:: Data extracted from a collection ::
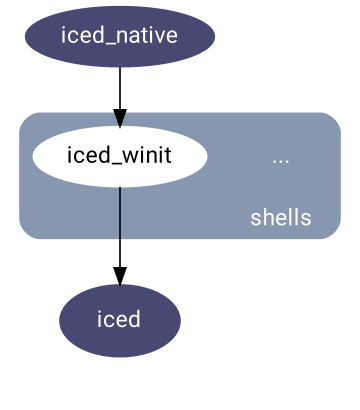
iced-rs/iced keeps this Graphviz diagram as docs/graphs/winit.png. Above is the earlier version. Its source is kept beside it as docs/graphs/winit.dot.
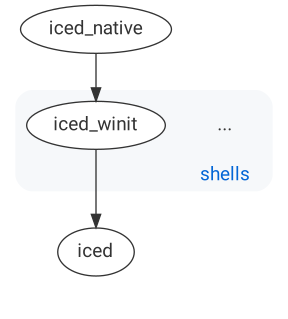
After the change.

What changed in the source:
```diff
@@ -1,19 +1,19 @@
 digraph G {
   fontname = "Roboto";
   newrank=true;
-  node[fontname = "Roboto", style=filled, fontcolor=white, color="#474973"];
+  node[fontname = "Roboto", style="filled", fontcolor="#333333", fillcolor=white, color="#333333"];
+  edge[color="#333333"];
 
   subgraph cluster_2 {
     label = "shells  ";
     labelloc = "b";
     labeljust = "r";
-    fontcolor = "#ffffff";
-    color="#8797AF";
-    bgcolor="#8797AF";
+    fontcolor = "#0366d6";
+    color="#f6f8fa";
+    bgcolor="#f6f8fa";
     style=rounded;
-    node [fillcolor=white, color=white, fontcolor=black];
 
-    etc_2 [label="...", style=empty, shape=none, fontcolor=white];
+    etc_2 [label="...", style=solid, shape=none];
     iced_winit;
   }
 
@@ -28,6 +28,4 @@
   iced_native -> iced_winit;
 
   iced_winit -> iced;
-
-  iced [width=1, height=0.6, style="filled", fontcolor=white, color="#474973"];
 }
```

:: ACTION ITEM ::
From the records given above, reproduce all text exactly and exclude each picture.

:: REPLY TO THE TASK ::
iced-rs/iced keeps this Graphviz diagram as docs/graphs/winit.png. Above is the earlier version. Its source is kept beside it as docs/graphs/winit.dot.
After the change.

What changed in the source:
```diff
@@ -1,19 +1,19 @@
 digraph G {
   fontname = "Roboto";
   newrank=true;
-  node[fontname = "Roboto", style=filled, fontcolor=white, color="#474973"];
+  node[fontname = "Roboto", style="filled", fontcolor="#333333", fillcolor=white, color="#333333"];
+  edge[color="#333333"];
 
   subgraph cluster_2 {
     label = "shells  ";
     labelloc = "b";
     labeljust = "r";
-    fontcolor = "#ffffff";
-    color="#8797AF";
-    bgcolor="#8797AF";
+    fontcolor = "#0366d6";
+    color="#f6f8fa";
+    bgcolor="#f6f8fa";
     style=rounded;
-    node [fillcolor=white, color=white, fontcolor=black];
 
-    etc_2 [label="...", style=empty, shape=none, fontcolor=white];
+    etc_2 [label="...", style=solid, shape=none];
     iced_winit;
   }
 
@@ -28,6 +28,4 @@
   iced_native -> iced_winit;
 
   iced_winit -> iced;
-
-  iced [width=1, height=0.6, style="filled", fontcolor=white, color="#474973"];
 }
```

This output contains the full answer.